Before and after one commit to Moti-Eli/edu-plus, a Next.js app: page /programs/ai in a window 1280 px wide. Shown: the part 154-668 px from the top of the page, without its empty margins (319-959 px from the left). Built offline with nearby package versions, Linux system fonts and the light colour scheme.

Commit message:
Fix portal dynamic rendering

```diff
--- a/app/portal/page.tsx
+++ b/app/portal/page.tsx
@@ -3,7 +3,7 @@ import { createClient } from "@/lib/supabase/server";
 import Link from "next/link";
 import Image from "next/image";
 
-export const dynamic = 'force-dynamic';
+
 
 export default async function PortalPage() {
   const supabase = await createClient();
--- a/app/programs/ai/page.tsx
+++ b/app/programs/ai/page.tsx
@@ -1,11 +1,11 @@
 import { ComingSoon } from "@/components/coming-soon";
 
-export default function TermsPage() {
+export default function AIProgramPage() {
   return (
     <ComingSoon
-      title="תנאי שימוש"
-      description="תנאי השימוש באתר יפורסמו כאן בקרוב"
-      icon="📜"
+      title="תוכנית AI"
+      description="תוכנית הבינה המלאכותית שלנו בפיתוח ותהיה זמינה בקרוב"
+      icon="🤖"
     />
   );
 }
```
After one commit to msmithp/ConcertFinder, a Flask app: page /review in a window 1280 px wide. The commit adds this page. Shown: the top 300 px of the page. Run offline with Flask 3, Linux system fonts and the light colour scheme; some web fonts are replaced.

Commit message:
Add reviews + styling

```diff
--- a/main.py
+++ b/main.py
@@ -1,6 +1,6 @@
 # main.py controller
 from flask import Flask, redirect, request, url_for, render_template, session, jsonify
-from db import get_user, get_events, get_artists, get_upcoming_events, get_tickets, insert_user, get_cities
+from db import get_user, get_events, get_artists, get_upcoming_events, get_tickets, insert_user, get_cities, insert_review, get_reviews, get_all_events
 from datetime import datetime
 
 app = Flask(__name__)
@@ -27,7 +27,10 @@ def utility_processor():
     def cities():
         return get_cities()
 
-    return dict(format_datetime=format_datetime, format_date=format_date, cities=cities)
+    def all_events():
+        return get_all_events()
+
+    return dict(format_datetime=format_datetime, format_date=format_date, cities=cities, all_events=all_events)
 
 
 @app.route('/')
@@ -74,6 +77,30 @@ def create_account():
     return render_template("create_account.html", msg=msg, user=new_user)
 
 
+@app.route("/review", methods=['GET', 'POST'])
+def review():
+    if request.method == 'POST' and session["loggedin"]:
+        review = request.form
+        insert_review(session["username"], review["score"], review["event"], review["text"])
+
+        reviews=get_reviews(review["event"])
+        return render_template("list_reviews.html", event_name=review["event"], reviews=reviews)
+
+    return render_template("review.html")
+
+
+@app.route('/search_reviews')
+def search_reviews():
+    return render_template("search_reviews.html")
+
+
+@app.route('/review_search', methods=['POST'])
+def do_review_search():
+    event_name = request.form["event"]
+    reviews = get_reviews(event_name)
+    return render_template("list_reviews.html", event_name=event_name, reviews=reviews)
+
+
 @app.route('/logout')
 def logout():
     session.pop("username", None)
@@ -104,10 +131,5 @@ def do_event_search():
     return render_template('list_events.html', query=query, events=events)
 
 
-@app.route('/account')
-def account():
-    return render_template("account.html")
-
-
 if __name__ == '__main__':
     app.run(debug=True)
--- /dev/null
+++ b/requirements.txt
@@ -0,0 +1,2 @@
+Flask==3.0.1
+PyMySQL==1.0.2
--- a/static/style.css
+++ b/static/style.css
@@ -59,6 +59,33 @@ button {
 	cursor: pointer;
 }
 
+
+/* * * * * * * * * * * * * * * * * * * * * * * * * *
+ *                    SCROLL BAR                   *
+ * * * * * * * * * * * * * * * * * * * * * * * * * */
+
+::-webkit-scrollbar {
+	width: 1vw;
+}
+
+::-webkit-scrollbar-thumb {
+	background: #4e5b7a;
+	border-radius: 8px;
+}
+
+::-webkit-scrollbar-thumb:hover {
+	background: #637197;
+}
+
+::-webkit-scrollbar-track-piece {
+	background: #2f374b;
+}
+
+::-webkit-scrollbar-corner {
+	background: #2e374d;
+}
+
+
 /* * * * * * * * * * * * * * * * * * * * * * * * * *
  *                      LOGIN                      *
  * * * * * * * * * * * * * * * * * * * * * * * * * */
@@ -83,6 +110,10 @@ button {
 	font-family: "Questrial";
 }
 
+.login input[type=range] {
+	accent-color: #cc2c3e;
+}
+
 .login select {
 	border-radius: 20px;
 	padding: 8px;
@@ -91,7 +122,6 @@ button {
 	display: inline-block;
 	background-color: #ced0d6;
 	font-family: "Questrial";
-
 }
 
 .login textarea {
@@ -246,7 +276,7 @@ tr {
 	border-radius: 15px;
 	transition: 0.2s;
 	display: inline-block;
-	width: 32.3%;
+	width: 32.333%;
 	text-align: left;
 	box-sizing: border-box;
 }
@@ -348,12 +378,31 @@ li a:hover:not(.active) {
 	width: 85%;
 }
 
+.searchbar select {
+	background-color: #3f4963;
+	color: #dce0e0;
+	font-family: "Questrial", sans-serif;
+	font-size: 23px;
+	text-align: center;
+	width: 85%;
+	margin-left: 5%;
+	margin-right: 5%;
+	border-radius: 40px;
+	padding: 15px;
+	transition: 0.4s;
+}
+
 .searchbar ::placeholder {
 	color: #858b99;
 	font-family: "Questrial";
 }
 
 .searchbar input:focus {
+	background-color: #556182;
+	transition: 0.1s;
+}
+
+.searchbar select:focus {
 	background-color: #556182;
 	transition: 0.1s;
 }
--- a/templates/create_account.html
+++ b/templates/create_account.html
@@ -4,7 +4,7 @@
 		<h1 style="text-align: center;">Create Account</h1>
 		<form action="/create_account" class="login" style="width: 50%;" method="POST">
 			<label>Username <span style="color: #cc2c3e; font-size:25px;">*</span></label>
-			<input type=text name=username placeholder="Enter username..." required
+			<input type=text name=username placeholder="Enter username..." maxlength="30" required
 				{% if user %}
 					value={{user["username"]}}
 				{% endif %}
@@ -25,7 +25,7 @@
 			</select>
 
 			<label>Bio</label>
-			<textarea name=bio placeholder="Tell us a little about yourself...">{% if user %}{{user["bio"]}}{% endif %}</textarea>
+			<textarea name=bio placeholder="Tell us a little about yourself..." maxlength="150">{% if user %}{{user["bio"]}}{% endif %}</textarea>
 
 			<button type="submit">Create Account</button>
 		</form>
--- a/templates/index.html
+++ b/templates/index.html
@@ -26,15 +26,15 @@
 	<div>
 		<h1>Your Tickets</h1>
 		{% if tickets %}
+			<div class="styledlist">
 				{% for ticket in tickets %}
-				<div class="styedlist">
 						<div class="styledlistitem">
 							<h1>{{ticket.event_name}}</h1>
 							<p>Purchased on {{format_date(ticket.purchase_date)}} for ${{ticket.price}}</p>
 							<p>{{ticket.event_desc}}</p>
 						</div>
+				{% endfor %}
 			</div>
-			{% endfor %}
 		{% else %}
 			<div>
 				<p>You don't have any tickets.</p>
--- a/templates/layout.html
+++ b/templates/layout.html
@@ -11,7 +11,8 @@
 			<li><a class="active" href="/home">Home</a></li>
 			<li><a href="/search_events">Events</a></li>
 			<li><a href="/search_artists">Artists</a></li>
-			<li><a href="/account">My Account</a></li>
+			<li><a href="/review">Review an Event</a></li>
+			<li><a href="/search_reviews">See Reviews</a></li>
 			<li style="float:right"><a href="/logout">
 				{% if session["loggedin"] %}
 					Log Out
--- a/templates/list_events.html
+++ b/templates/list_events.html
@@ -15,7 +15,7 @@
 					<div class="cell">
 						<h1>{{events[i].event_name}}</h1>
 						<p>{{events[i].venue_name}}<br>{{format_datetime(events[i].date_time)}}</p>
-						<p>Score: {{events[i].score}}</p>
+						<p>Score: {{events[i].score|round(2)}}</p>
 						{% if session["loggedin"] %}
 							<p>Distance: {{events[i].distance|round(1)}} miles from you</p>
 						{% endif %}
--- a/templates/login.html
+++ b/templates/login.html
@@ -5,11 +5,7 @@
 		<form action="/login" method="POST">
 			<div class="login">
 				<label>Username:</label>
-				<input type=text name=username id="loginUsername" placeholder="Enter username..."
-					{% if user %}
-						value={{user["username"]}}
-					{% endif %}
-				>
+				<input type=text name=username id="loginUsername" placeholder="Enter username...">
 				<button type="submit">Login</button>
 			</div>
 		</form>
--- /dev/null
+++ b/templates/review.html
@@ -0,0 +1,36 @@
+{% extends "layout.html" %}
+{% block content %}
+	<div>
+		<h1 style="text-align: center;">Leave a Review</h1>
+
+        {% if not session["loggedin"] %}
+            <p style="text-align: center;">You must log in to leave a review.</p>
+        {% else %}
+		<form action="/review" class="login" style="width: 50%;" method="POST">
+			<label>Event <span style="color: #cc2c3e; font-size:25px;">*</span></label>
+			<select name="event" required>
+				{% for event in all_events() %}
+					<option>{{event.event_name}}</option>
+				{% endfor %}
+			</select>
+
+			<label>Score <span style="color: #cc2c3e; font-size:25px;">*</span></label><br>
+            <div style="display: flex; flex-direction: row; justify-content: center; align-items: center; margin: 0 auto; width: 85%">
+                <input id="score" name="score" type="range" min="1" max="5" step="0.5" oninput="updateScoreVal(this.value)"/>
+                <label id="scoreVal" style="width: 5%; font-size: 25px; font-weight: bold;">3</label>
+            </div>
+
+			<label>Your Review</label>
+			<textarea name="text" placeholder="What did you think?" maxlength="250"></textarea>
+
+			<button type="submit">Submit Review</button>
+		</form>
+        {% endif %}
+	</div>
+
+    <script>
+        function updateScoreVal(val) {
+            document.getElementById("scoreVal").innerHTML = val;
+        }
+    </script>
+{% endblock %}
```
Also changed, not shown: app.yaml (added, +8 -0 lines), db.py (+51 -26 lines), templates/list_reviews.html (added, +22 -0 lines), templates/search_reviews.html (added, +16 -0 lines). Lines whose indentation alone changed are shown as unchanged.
· · · · · · ·
Task directions:
Extract every line of the records above that contains the word "from".

Exercise solution:
Before and after one commit to Moti-Eli/edu-plus, a Next.js app: page /programs/ai in a window 1280 px wide. Shown: the part 154-668 px from the top of the page, without its empty margins (319-959 px from the left). Built offline with nearby package versions, Linux system fonts and the light colour scheme.
@@ -3,7 +3,7 @@ import { createClient } from "@/lib/supabase/server";
 import Link from "next/link";
 import Image from "next/image";
 import { ComingSoon } from "@/components/coming-soon";
 from flask import Flask, redirect, request, url_for, render_template, session, jsonify
-from db import get_user, get_events, get_artists, get_upcoming_events, get_tickets, insert_user, get_cities
+from db import get_user, get_events, get_artists, get_upcoming_events, get_tickets, insert_user, get_cities, insert_review, get_reviews, get_all_events
 from datetime import datetime
 							<p>Distance: {{events[i].distance|round(1)}} miles from you</p>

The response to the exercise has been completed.